Estimating Escalator vs Stairs Choice Behavior in the Presence of Entry Railing: A Field Study

Entry railings at escalator/stairs system are intervention measures for passenger flow and play a crucial role in local infrastructure optimization in mass transit stations. This paper presents an analysis of the choice between escalators and stairs with mixed logit models, by considering for the first time the length of the entry railing as one of the crucial parameters. Based on a pilot questionnaire survey, a large-scale field study was conducted in Changsha, China and a sample of 11010 passengers was drawn. The datasets of the whole sample and the grouped samples were applied for model calibrations, respectively. The results indicate that the sensitivity to the railing length show significant heterogeneity in preferences, as well as middle age, luggage carrying and density in front of the escalator (ESDEN). All models are validated to have good prediction accuracy. The mixed model outperforms the binary model in predicting the stairs usage, but slightly overestimates the escalator usage.
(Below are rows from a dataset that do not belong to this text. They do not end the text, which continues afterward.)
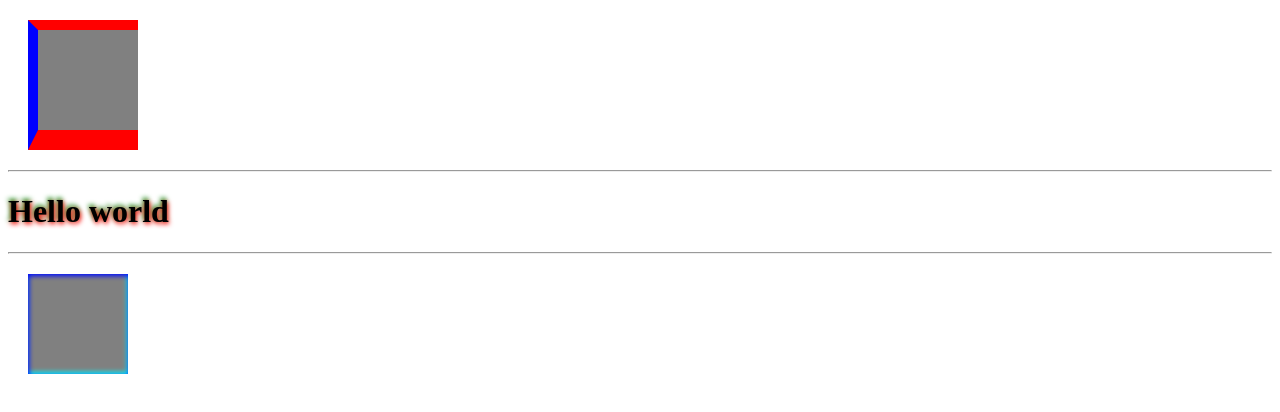
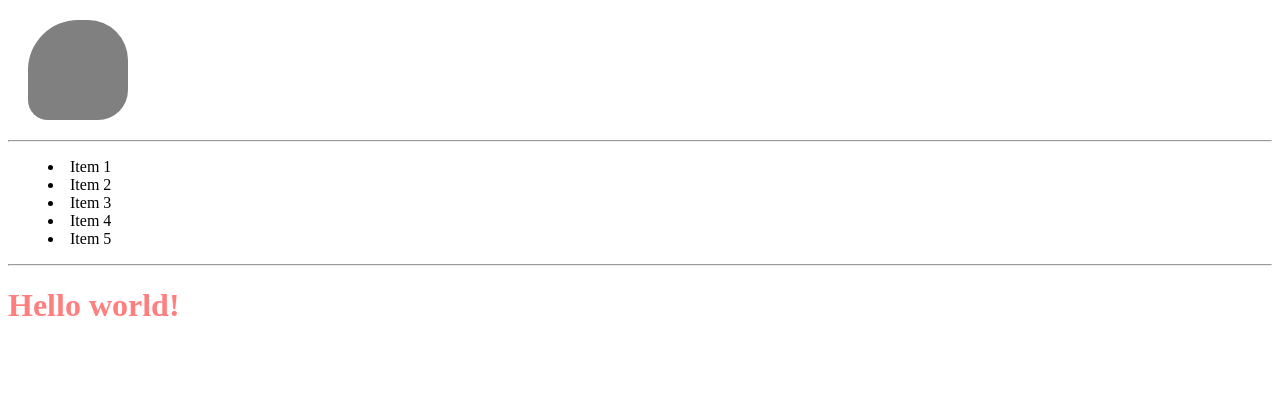
Before and after one commit to YauhenKavalchuk/css3, a plain HTML site: page index.html in a window 1280 px wide. Drawn offline with Linux system fonts and the light colour scheme.

Commit message:
Border Radius, Lists & Colors

```diff
--- a/css/styles.css
+++ b/css/styles.css
@@ -4,28 +4,26 @@
   background-color: grey;
   margin: 20px;
 
-  /* border-width: 10px;
-  border-style: solid;
-  border-color: red; */
+  /* border-radius: 50px 40px 30px 20px; */
 
-  border: 10px solid red;
+  /* border-radius: 20px/40px; */
 
-  border-right: none;
-  border-right-style: none;
+  border-top-left-radius: 50px;
+  border-top-right-radius: 40px;
+  border-bottom-right-radius: 30px;
+  border-bottom-left-radius: 20px;
+}
 
-  border-bottom-width: 20px;
-  border-left-color: blue;
+ul li {
+  list-style-type: disc;
+  list-style-position: inside;
+  /* list-style-image: url(https://image.flaticon.com/icons/png/128/66/66738.png); */
 }
 
 h1 {
-  text-shadow: 1px 2px 5px red, -1px -2px 5px green;
+  /* color: red; */
+  /* color: #ff0000; */
+  /* color: rgb(255, 0, 0); */
+  /* color: hsl(0, 100%, 50%); */
+  color: rgba(255, 0, 0, 0.5);
 }
-
-.shadow {
-  width: 100px;
-  height: 100px;
-  background-color: grey;
-  margin: 20px;
-
-  box-shadow: inset 1px 2px 5px blue, inset -1px -2px 5px aqua;
-}
--- a/index.html
+++ b/index.html
@@ -9,8 +9,14 @@
   <body>
     <div class="example"></div>
     <hr />
-    <h1>Hello world</h1>
+    <ul>
+      <li>Item 1</li>
+      <li>Item 2</li>
+      <li>Item 3</li>
+      <li>Item 4</li>
+      <li>Item 5</li>
+    </ul>
     <hr />
-    <div class="shadow"></div>
+    <h1>Hello world!</h1>
   </body>
 </html>
```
The analysis reinforces earlier findings showing that lengthening the railing (2.5 ∼ 3.9 m) reduces the sensitivity of individual diversity to dynamic ESDEN, thus further enhancing the predictive ability by 4.35%. The results provide unique insights for planners and policymakers on designing and managing transportation systems.


  • English

Media Info

Subject/Index Terms

Filing Info

  • Accession Number: 01689405
  • Record Type: Publication
  • Files: TRIS
  • Created Date: Dec 20 2018 3:33PM